When we make policy, we may not be thinking about fraud, but I guarantee that some unscrupulous providers and patients are. From the moment our new policies are enacted, somebody starts scamming the new system. It may take us months or years to figure out the scam, by which time, the fraudsters have moved on to new scams. If we think about fraud before we implement new policies, we can avoid much of this problem.

New policies increase our risk of fraud, because they create new loopholes, and disrupt current payment and utilization patterns. If you see a spike in spending after a policy change, it might be hard to tell whether it was an intended result of the change or the result of a scam.

Even policies that are intended to curb fraud and abuse can result in a shift of abusive behavior or even an increase in abuse. For example, if you find that some providers have been prescribing a drug without treating the patient for a diagnosis that requires the drug, you may decide to require prior authorization for the drug.

How are you going to measure the effectiveness of this policy? As soon as you announce the new rule, physicians who were cheating are going to realize that they better bill for office visits that substantiate the patient’s need for the drug (and your policy probably told them exactly how to do it). Now fraudsters look just like legitimate providers, and you are paying more than you were without the policy. Your prior authorization team has more work to do, and legitimate providers have to jump through extra hoops. But if you’re only measuring the amount paid for prescriptions without a supporting diagnosis, it looks like the policy was a success.
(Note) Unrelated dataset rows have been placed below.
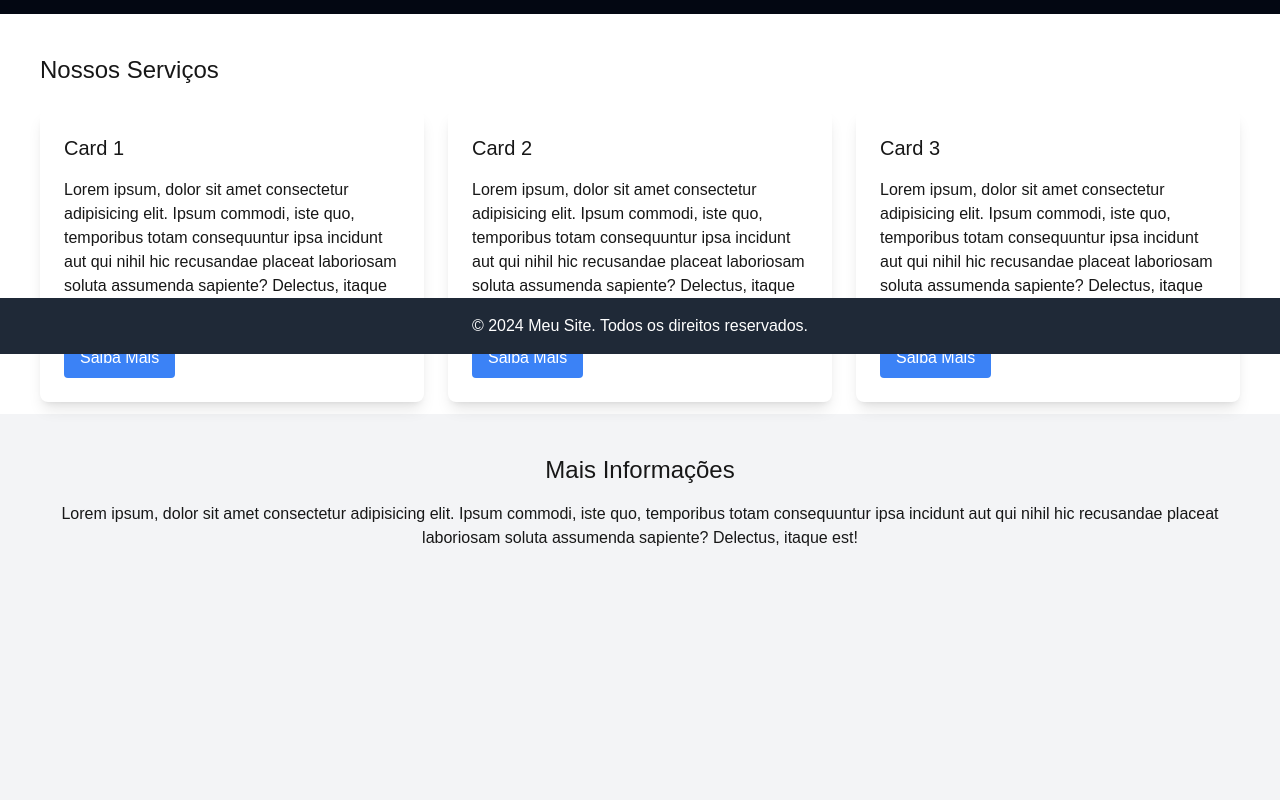
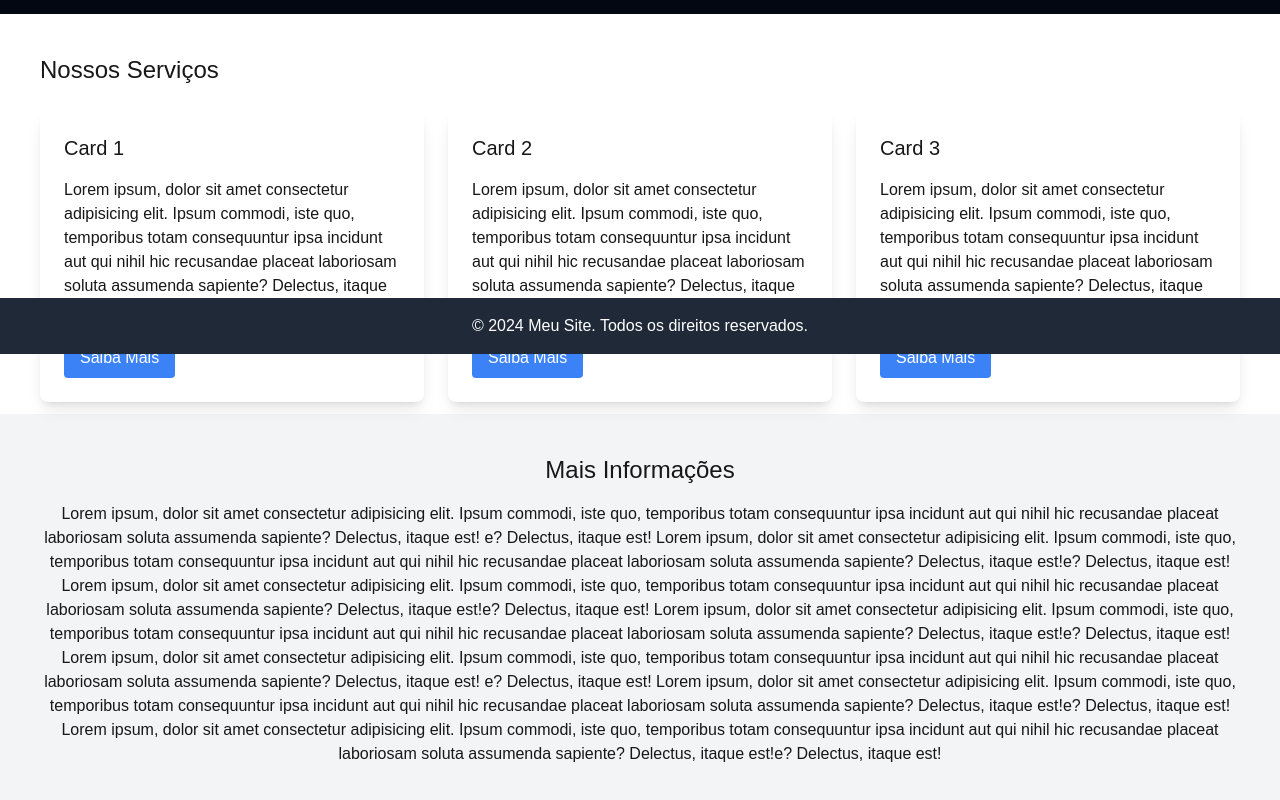
Before and after one commit to Davidfdesousa/ga4-example, a Next.js app: page / in a window 1280 px wide. Shown: the part 446-1246 px from the top of the page. Built offline with nearby package versions, Linux system fonts and the light colour scheme.

Commit message:
adjust ga4

```diff
--- a/src/app/page.tsx
+++ b/src/app/page.tsx
@@ -35,7 +35,13 @@ export default function Home() {
         <section className="bg-gray-100 p-10 text-center text-neutral-900">
           <h2 className="text-2xl mb-4">Mais Informações</h2>
           <p>
-            Lorem ipsum, dolor sit amet <a href="#"> consectetur</a> adipisicing elit. Ipsum commodi, iste quo, temporibus totam consequuntur ipsa incidunt aut qui nihil hic recusandae placeat laboriosam soluta assumenda sapiente? Delectus, itaque est!
+            Lorem ipsum, dolor sit amet <a href="#"> consectetur</a> adipisicing elit. Ipsum commodi, iste quo, temporibus totam consequuntur ipsa incidunt aut qui nihil hic recusandae placeat laboriosam soluta assumenda sapiente? Delectus, itaque est! e? Delectus, itaque est!
+            Lorem ipsum, dolor sit amet <a href="#"> consectetur</a> adipisicing elit. Ipsum commodi, iste quo, temporibus totam consequuntur ipsa incidunt aut qui nihil hic recusandae placeat laboriosam soluta assumenda sapiente? Delectus, itaque est!e? Delectus, itaque est!
+            Lorem ipsum, dolor sit amet <a href="#"> consectetur</a> adipisicing elit. Ipsum commodi, iste quo, temporibus totam consequuntur ipsa incidunt aut qui nihil hic recusandae placeat laboriosam soluta assumenda sapiente? Delectus, itaque est!e? Delectus, itaque est!
+            Lorem ipsum, dolor sit amet <a href="#"> consectetur</a> adipisicing elit. Ipsum commodi, iste quo, temporibus totam consequuntur ipsa incidunt aut qui nihil hic recusandae placeat laboriosam soluta assumenda sapiente? Delectus, itaque est!e? Delectus, itaque est!
+            Lorem ipsum, dolor sit amet <a href="#"> consectetur</a> adipisicing elit. Ipsum commodi, iste quo, temporibus totam consequuntur ipsa incidunt aut qui nihil hic recusandae placeat laboriosam soluta assumenda sapiente? Delectus, itaque est! e? Delectus, itaque est!
+            Lorem ipsum, dolor sit amet <a href="#"> consectetur</a> adipisicing elit. Ipsum commodi, iste quo, temporibus totam consequuntur ipsa incidunt aut qui nihil hic recusandae placeat laboriosam soluta assumenda sapiente? Delectus, itaque est!e? Delectus, itaque est!
+            Lorem ipsum, dolor sit amet <a href="#"> consectetur</a> adipisicing elit. Ipsum commodi, iste quo, temporibus totam consequuntur ipsa incidunt aut qui nihil hic recusandae placeat laboriosam soluta assumenda sapiente? Delectus, itaque est!e? Delectus, itaque est!
           </p>
         </section>
       </main>
```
So how do you protect yourself? Have your fraud experts review new policies to find loopholes and incentives for fraud. You can either alter the policy to avoid the problems or create measures, surveys, claims edits and procedures to catch the fraud before it happens.